[Revision comparison data]

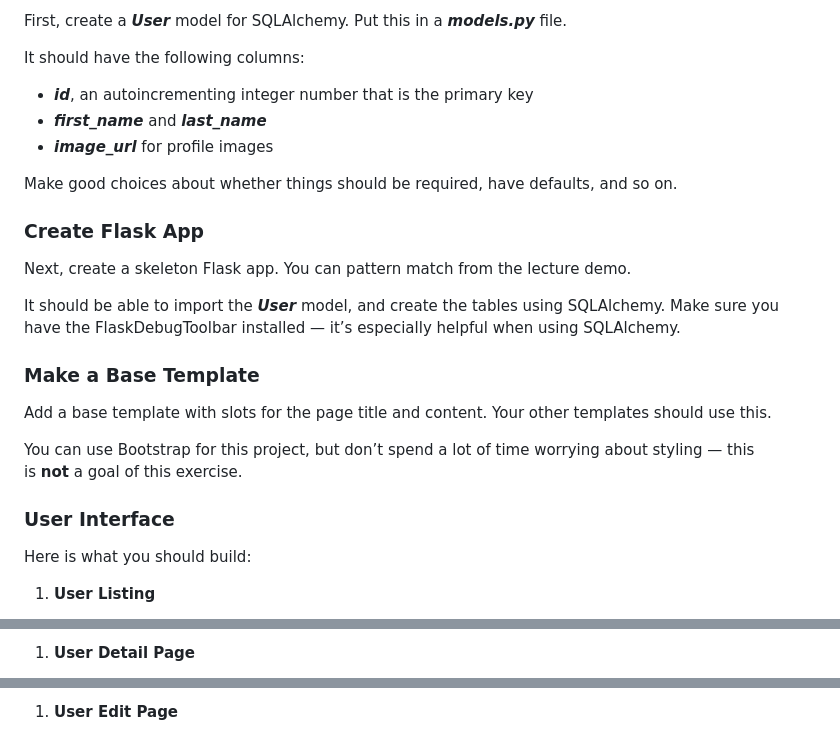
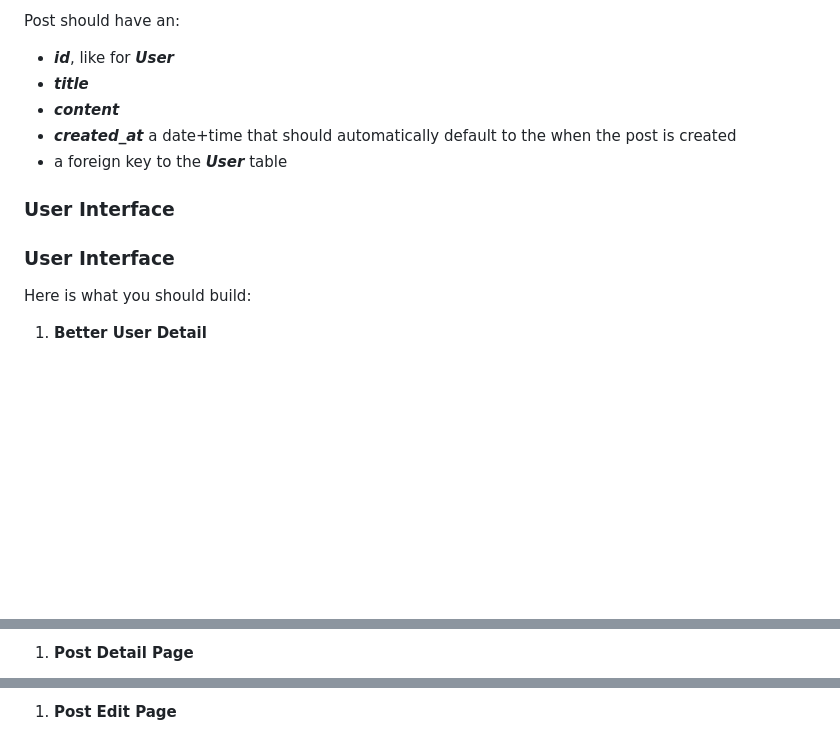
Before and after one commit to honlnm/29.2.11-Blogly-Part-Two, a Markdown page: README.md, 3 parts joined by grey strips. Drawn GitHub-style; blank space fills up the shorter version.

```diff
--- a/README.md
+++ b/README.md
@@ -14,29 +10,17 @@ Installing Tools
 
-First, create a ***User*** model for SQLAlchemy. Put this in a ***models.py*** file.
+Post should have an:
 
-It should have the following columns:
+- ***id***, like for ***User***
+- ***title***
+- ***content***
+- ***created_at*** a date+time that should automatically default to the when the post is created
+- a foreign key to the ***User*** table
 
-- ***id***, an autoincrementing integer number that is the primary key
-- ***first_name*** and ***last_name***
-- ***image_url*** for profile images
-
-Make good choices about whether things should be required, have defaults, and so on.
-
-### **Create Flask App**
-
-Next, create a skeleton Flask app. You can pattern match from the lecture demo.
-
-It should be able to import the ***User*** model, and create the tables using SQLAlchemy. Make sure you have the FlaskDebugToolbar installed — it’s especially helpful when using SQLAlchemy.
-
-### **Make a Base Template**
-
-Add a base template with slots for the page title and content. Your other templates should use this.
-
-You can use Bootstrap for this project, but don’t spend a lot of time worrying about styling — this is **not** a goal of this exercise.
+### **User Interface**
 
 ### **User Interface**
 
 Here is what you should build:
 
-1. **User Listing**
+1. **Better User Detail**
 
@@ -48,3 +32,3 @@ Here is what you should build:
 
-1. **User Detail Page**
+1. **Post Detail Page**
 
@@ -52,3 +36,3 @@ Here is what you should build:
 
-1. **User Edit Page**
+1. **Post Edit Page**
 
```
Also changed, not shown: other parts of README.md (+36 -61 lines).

▶ [WHAT YOU ARE ASKED TO DO] What's needed here is an exact repeat of all the records above, pictures excluded.

▶ [YOUR SOLUTION]
Before and after one commit to honlnm/29.2.11-Blogly-Part-Two, a Markdown page: README.md, 3 parts joined by grey strips. Drawn GitHub-style; blank space fills up the shorter version.

```diff
--- a/README.md
+++ b/README.md
@@ -14,29 +10,17 @@ Installing Tools
 
-First, create a ***User*** model for SQLAlchemy. Put this in a ***models.py*** file.
+Post should have an:
 
-It should have the following columns:
+- ***id***, like for ***User***
+- ***title***
+- ***content***
+- ***created_at*** a date+time that should automatically default to the when the post is created
+- a foreign key to the ***User*** table
 
-- ***id***, an autoincrementing integer number that is the primary key
-- ***first_name*** and ***last_name***
-- ***image_url*** for profile images
-
-Make good choices about whether things should be required, have defaults, and so on.
-
-### **Create Flask App**
-
-Next, create a skeleton Flask app. You can pattern match from the lecture demo.
-
-It should be able to import the ***User*** model, and create the tables using SQLAlchemy. Make sure you have the FlaskDebugToolbar installed — it’s especially helpful when using SQLAlchemy.
-
-### **Make a Base Template**
-
-Add a base template with slots for the page title and content. Your other templates should use this.
-
-You can use Bootstrap for this project, but don’t spend a lot of time worrying about styling — this is **not** a goal of this exercise.
+### **User Interface**
 
 ### **User Interface**
 
 Here is what you should build:
 
-1. **User Listing**
+1. **Better User Detail**
 
@@ -48,3 +32,3 @@ Here is what you should build:
 
-1. **User Detail Page**
+1. **Post Detail Page**
 
@@ -52,3 +36,3 @@ Here is what you should build:
 
-1. **User Edit Page**
+1. **Post Edit Page**
 
```
Also changed, not shown: other parts of README.md (+36 -61 lines).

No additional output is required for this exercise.